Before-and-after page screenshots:
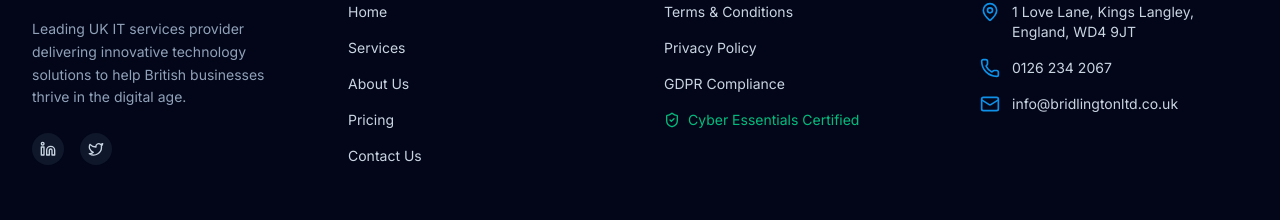
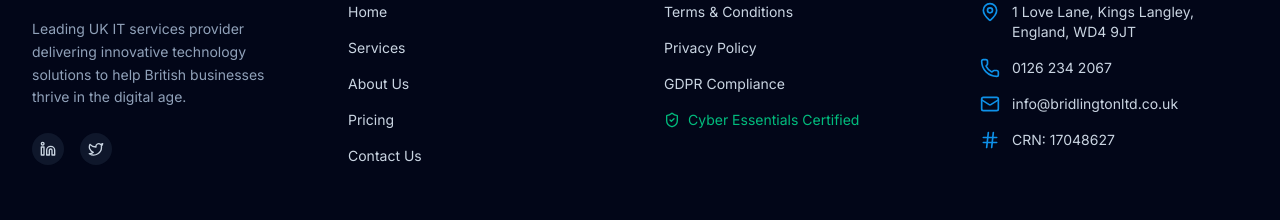
Before and after one commit to consultancy-outfit/100IT-SALESITES-001, a React (Vite) app: page /privacy in a window 1280 px wide. Shown: the part 2260-2480 px from the top of the page. Built offline with nearby package versions, Linux system fonts and the light colour scheme.

Commit message:
sale site add crn number and change title

```diff
--- a/index.html
+++ b/index.html
@@ -3,7 +3,7 @@
   <head>
     <meta charset="UTF-8" />
     <meta name="viewport" content="width=device-width, initial-scale=1.0" />
-    <title>My Google AI Studio App</title>
+    <title>Bridlington</title>
   </head>
   <body>
     <div id="root"></div>
--- a/src/components/Footer.tsx
+++ b/src/components/Footer.tsx
@@ -1,6 +1,6 @@
 import React from 'react';
 import { Link } from 'react-router-dom';
-import { Mail, Phone, MapPin, Cpu, Linkedin, Twitter, ShieldCheck } from 'lucide-react';
+import { Mail, Phone, MapPin, Cpu, Linkedin, Twitter, ShieldCheck, Hash } from 'lucide-react';
 import { COMPANY_DETAILS } from '../constants';
 
 export const Footer = () => {
@@ -75,6 +75,10 @@ export const Footer = () => {
                 <Mail className="w-5 h-5 text-brand-500 shrink-0" />
                 <span>{COMPANY_DETAILS.email}</span>
               </li>
+              <li className="flex items-center space-x-3">
+                <Hash className="w-5 h-5 text-brand-500 shrink-0" />
+                <span>CRN: {COMPANY_DETAILS.crn}</span>
+              </li>
             </ul>
           </div>
         </div>
```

▶ **EXERCISE DETAILS**
When a line of the data holds the string "from", pick it out and copy it.

▶ **THE COMPLETED TASK**
Before and after one commit to consultancy-outfit/100IT-SALESITES-001, a React (Vite) app: page /privacy in a window 1280 px wide. Shown: the part 2260-2480 px from the top of the page. Built offline with nearby package versions, Linux system fonts and the light colour scheme.
 import React from 'react';
 import { Link } from 'react-router-dom';
-import { Mail, Phone, MapPin, Cpu, Linkedin, Twitter, ShieldCheck } from 'lucide-react';
+import { Mail, Phone, MapPin, Cpu, Linkedin, Twitter, ShieldCheck, Hash } from 'lucide-react';
 import { COMPANY_DETAILS } from '../constants';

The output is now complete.